BEGIN
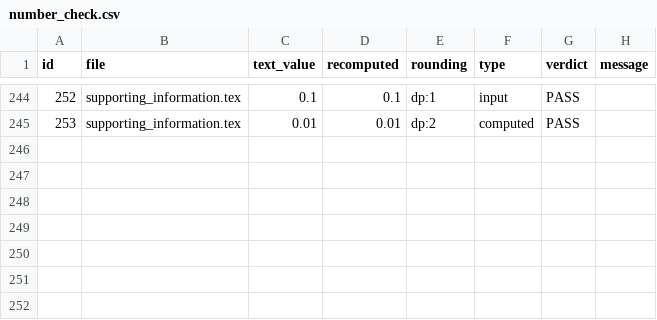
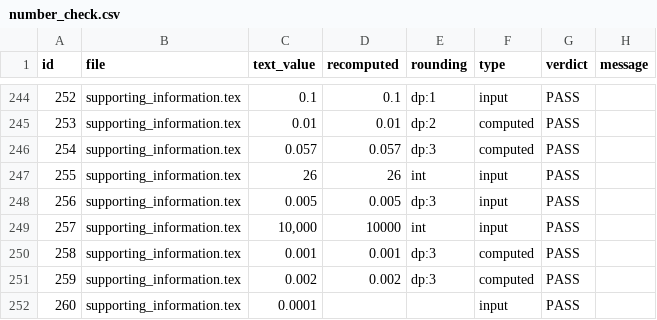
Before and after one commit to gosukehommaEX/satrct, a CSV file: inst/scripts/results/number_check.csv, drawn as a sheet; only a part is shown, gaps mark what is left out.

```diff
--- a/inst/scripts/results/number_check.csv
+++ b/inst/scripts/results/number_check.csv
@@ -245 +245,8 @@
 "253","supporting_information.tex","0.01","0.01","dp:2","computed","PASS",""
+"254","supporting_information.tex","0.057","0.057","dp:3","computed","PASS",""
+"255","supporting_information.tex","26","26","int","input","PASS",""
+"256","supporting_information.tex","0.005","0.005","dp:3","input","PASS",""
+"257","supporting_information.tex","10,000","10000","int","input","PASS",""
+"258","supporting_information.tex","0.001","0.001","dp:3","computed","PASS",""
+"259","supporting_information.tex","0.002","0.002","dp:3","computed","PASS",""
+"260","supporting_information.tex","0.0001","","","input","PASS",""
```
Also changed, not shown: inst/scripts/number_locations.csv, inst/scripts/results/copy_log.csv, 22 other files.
END
All of the data must be set down exactly, with no pictures included.

Before and after one commit to gosukehommaEX/satrct, a CSV file: inst/scripts/results/number_check.csv, drawn as a sheet; only a part is shown, gaps mark what is left out.

```diff
--- a/inst/scripts/results/number_check.csv
+++ b/inst/scripts/results/number_check.csv
@@ -245 +245,8 @@
 "253","supporting_information.tex","0.01","0.01","dp:2","computed","PASS",""
+"254","supporting_information.tex","0.057","0.057","dp:3","computed","PASS",""
+"255","supporting_information.tex","26","26","int","input","PASS",""
+"256","supporting_information.tex","0.005","0.005","dp:3","input","PASS",""
+"257","supporting_information.tex","10,000","10000","int","input","PASS",""
+"258","supporting_information.tex","0.001","0.001","dp:3","computed","PASS",""
+"259","supporting_information.tex","0.002","0.002","dp:3","computed","PASS",""
+"260","supporting_information.tex","0.0001","","","input","PASS",""
```
Also changed, not shown: inst/scripts/number_locations.csv, inst/scripts/results/copy_log.csv, 22 other files.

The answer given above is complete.